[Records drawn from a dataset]
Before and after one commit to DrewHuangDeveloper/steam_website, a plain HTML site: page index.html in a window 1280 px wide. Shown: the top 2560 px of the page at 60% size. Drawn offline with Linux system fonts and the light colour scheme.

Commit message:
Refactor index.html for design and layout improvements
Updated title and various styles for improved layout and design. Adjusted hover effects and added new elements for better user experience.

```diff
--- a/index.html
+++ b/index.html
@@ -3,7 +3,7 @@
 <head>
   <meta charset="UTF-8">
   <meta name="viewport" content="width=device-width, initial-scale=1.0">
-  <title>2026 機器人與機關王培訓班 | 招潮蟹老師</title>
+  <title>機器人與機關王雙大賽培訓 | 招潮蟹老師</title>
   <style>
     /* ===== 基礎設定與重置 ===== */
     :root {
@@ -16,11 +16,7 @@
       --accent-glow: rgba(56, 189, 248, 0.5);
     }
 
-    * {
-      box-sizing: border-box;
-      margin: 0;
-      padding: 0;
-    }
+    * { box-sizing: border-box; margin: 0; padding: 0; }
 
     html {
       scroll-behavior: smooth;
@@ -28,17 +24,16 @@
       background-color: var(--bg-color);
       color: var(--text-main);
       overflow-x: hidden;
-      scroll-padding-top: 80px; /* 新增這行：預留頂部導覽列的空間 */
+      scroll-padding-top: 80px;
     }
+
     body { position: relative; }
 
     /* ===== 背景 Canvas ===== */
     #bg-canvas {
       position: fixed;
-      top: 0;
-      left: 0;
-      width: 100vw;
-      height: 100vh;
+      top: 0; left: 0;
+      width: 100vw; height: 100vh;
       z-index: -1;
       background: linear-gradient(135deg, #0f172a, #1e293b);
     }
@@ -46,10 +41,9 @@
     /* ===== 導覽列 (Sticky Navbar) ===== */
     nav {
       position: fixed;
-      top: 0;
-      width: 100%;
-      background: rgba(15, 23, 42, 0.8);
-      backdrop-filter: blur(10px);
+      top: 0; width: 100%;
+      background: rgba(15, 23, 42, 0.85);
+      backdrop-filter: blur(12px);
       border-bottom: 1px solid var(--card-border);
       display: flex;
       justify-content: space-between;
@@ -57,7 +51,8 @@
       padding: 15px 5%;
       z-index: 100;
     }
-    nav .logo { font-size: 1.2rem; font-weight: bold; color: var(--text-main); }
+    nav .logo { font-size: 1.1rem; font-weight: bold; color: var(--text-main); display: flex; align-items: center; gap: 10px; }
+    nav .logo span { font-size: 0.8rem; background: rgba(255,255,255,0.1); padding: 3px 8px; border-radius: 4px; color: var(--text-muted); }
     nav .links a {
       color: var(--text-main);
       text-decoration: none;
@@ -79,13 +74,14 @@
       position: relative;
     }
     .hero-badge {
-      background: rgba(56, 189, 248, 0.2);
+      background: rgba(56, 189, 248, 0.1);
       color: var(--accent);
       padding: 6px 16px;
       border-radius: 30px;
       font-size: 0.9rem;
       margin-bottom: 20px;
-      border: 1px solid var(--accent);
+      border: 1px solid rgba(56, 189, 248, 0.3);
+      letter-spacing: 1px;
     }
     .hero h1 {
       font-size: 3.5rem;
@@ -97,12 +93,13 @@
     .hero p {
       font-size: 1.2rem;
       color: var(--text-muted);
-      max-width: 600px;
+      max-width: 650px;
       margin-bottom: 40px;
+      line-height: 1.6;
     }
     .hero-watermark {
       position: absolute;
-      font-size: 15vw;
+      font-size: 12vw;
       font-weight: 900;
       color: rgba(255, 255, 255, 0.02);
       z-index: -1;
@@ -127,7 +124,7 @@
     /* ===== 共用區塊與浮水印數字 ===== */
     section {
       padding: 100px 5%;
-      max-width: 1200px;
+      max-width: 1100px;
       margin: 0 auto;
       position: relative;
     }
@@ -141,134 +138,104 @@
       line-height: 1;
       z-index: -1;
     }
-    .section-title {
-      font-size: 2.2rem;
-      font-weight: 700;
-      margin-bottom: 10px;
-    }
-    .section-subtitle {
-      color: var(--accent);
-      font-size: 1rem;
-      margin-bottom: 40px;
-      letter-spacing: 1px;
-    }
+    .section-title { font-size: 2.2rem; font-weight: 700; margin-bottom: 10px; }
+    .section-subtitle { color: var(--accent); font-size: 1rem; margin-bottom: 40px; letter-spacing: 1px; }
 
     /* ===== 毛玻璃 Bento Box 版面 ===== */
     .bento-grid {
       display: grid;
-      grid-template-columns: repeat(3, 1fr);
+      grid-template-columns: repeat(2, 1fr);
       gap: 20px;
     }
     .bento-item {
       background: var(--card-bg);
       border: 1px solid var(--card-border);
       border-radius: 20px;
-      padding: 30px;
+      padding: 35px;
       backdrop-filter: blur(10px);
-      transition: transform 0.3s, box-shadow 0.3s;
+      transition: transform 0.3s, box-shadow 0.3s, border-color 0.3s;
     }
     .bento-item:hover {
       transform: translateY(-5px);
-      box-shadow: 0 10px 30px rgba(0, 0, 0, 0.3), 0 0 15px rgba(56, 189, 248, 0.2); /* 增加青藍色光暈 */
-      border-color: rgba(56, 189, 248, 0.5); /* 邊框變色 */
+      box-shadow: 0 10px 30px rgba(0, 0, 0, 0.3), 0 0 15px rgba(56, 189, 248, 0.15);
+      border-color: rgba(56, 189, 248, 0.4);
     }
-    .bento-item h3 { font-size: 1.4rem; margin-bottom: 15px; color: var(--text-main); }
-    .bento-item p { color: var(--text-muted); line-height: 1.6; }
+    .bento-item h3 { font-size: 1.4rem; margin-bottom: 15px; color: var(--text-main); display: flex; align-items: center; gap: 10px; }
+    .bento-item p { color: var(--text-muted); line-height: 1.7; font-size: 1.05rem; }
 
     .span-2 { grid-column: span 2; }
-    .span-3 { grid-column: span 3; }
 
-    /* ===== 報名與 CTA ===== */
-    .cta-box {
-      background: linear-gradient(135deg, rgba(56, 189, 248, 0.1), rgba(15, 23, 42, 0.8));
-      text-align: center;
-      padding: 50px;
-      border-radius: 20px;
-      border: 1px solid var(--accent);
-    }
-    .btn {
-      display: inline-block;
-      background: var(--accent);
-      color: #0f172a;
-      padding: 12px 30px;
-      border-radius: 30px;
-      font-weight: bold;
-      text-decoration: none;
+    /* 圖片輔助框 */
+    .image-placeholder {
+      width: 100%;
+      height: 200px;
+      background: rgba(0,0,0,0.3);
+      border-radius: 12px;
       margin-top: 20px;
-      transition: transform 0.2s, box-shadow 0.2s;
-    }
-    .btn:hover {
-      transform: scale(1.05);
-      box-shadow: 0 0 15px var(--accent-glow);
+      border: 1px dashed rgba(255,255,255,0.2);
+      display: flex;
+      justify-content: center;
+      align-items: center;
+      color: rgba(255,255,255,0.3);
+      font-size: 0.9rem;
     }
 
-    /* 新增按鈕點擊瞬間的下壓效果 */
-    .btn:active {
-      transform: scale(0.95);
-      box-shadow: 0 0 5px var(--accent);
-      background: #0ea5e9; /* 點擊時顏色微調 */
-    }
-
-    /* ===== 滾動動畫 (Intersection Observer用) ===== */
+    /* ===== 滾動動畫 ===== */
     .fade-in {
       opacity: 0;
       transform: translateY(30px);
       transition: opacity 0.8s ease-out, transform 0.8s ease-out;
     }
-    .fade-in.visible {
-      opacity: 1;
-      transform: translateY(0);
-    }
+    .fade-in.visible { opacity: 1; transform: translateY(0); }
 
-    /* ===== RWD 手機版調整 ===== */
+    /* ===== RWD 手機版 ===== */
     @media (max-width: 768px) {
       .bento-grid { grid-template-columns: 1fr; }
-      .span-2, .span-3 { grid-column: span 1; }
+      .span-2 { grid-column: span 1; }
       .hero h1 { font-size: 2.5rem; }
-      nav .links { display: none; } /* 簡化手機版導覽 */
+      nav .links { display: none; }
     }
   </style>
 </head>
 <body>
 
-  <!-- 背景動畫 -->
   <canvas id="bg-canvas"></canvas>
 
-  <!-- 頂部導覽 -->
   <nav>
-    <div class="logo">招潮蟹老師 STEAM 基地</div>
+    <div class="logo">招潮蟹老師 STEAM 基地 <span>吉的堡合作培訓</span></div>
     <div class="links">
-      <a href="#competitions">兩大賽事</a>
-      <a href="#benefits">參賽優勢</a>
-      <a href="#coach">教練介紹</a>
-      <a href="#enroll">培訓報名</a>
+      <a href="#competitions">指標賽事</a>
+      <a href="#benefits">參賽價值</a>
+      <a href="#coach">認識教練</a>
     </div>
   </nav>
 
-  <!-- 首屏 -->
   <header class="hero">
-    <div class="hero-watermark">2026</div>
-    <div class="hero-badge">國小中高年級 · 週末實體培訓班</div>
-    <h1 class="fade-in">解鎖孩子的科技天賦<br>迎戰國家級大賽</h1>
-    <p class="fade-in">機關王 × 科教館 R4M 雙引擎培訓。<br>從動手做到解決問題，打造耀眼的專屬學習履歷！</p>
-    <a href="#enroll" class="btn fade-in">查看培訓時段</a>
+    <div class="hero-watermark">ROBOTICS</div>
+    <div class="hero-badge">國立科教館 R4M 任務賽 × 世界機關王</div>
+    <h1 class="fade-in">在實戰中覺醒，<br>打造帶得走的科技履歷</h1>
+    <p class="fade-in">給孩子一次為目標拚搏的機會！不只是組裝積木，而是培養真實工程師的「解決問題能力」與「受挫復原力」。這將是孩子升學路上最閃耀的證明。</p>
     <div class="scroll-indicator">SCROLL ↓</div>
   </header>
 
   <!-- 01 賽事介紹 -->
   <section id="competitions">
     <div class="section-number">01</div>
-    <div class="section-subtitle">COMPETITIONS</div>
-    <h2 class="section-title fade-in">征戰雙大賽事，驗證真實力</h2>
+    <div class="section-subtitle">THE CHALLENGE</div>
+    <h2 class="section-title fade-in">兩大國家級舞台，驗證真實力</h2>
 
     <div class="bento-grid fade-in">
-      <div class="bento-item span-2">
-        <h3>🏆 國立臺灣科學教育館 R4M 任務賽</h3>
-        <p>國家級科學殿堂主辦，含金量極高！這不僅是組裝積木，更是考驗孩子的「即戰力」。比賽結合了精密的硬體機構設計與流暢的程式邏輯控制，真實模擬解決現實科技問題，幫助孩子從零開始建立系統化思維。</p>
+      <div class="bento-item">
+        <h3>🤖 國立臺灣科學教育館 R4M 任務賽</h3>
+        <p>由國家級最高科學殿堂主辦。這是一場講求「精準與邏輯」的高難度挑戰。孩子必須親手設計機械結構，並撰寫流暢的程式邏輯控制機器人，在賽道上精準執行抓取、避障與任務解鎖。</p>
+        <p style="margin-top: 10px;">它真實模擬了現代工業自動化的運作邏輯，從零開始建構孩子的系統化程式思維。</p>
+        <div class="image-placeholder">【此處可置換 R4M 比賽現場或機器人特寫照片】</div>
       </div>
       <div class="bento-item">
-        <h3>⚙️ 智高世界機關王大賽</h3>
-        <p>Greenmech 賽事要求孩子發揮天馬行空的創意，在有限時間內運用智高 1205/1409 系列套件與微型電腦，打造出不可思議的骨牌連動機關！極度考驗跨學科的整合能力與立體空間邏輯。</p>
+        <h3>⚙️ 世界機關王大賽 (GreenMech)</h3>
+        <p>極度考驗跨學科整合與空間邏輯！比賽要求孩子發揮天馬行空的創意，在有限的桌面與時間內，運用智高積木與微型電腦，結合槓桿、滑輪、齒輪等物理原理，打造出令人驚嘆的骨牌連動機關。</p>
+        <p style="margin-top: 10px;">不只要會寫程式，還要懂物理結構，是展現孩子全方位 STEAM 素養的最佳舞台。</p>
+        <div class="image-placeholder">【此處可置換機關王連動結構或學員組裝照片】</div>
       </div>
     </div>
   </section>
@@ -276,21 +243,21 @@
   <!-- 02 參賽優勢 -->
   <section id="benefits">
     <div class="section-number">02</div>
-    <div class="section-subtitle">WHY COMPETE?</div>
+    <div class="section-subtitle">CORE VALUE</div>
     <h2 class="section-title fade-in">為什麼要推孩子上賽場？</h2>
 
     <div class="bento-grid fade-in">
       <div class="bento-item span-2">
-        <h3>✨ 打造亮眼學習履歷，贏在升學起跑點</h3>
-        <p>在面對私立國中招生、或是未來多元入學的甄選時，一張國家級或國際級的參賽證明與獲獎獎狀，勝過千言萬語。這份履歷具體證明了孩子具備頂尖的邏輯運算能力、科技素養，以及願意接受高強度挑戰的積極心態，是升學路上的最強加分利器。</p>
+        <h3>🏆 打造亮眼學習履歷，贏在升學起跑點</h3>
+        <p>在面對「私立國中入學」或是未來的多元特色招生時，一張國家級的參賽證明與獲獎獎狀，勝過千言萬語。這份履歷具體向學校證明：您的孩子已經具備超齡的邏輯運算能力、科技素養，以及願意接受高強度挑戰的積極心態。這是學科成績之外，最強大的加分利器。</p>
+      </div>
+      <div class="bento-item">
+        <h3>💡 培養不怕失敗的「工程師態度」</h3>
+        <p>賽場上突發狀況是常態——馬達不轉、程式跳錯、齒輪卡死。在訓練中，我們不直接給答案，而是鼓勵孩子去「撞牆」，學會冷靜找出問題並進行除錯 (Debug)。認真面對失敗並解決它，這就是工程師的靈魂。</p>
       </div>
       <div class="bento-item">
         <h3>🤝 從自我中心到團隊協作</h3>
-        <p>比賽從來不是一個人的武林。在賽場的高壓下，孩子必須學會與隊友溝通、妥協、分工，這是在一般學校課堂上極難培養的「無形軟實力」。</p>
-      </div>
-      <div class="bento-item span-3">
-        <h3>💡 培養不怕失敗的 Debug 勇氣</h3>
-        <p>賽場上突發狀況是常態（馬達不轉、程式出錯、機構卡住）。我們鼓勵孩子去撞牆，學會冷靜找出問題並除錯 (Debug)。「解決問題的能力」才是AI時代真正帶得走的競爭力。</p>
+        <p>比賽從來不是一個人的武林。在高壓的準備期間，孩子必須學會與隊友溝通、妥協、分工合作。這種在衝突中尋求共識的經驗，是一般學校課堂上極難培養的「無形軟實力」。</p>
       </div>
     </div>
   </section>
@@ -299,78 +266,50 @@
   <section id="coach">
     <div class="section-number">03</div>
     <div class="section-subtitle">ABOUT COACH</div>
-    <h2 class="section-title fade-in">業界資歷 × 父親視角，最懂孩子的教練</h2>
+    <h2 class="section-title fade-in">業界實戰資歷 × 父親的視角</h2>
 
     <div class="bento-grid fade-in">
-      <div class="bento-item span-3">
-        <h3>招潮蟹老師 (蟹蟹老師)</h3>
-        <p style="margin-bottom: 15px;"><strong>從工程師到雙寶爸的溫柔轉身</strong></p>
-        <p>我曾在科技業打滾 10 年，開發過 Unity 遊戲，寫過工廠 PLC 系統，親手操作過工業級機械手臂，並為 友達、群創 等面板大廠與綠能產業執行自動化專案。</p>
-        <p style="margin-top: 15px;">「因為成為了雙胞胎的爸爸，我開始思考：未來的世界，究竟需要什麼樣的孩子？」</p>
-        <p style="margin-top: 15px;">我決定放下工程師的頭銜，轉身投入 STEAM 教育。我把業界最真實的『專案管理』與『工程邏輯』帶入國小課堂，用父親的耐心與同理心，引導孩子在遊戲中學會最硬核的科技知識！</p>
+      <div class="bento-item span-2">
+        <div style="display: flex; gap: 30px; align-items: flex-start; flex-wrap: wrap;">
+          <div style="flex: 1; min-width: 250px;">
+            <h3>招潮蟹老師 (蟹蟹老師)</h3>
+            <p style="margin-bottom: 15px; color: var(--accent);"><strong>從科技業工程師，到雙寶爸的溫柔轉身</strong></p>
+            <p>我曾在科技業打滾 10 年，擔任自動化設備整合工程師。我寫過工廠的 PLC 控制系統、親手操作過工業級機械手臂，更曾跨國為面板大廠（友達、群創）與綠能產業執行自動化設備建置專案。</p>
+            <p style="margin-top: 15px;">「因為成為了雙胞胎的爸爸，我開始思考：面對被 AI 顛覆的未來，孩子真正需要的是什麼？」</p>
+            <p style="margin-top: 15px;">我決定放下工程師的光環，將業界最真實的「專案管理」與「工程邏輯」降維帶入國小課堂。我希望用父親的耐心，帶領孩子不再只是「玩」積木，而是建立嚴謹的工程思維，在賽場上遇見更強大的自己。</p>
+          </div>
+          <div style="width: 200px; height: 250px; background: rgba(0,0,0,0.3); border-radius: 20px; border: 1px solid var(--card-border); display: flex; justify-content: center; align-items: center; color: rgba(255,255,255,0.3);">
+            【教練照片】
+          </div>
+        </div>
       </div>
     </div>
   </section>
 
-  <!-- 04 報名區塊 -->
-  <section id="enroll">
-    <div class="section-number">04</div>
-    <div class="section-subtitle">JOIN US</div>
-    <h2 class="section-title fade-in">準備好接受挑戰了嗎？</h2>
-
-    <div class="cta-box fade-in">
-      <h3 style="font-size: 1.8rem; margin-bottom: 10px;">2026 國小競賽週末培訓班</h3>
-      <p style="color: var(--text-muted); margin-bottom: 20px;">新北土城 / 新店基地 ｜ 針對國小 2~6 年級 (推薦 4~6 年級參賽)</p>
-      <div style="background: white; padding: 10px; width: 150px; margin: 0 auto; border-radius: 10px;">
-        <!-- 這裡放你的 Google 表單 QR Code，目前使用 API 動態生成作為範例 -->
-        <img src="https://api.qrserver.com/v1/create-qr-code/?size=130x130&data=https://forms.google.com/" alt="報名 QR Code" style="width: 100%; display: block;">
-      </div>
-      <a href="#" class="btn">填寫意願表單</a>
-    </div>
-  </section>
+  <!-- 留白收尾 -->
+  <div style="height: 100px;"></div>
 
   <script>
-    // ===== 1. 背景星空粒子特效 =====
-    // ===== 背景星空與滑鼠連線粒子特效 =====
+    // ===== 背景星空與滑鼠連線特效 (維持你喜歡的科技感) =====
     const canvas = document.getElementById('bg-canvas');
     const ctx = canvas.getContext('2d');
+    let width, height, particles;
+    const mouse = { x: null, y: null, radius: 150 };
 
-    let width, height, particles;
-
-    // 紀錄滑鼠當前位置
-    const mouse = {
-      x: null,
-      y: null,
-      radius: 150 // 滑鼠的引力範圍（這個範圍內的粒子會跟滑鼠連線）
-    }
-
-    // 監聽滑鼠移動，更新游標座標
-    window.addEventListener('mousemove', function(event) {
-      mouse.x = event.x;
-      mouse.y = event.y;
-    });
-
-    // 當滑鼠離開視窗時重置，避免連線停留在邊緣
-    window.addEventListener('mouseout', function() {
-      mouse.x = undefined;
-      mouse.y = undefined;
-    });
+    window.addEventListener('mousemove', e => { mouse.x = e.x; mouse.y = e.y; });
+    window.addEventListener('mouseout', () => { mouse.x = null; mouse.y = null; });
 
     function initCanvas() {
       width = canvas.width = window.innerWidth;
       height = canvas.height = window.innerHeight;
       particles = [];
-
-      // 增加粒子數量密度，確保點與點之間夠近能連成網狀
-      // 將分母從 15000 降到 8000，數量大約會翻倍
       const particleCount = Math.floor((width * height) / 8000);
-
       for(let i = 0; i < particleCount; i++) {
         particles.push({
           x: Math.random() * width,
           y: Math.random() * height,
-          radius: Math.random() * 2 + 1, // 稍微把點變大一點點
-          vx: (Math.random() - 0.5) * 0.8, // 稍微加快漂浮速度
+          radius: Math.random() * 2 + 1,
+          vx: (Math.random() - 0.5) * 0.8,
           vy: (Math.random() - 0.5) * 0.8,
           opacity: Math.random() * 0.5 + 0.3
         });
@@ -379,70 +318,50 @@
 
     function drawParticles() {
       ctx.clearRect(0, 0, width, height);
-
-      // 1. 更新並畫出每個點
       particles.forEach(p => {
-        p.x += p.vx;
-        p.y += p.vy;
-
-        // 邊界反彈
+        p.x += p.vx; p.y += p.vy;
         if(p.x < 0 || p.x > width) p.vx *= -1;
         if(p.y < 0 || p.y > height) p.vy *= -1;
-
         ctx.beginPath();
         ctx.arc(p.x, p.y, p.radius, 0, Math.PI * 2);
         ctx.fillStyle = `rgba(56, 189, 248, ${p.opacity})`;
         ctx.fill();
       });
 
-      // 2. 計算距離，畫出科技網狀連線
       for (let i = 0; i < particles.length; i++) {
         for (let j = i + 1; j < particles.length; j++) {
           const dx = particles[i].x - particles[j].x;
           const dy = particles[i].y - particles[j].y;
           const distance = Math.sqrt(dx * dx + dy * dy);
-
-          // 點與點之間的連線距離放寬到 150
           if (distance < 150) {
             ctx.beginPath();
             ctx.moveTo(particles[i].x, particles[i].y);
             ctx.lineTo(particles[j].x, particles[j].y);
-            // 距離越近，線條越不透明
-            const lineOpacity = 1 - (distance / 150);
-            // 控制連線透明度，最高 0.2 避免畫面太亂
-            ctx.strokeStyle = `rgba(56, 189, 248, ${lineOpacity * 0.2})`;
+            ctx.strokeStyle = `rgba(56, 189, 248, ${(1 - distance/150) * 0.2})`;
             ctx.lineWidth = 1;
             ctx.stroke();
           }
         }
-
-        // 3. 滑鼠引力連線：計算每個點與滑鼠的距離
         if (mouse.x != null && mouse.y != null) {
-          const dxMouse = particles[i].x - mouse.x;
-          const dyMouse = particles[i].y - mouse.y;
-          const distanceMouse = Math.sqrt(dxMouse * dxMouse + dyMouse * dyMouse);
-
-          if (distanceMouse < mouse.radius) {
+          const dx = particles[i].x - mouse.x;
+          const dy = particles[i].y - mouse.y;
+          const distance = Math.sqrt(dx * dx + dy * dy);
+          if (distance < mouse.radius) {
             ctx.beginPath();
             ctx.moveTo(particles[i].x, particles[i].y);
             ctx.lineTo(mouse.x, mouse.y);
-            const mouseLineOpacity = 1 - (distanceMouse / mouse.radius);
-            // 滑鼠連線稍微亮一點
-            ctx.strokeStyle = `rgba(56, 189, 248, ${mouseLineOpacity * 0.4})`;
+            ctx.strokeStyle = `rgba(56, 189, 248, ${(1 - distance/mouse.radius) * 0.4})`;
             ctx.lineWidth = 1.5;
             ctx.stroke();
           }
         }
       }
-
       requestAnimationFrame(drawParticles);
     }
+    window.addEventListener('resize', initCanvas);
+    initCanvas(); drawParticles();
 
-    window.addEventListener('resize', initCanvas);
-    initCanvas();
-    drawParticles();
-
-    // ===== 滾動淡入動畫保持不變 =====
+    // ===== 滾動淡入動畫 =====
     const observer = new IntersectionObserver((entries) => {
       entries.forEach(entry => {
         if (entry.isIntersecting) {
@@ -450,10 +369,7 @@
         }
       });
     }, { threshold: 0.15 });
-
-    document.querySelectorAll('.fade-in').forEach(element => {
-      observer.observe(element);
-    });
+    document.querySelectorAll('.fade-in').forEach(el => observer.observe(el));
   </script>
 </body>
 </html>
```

**Task directions:** The required output is a copy of each line in the records where the string "forEach" occurs.

**Response to this exercise:**
       particles.forEach(p => {
       entries.forEach(entry => {
-    document.querySelectorAll('.fade-in').forEach(element => {
+    document.querySelectorAll('.fade-in').forEach(el => observer.observe(el));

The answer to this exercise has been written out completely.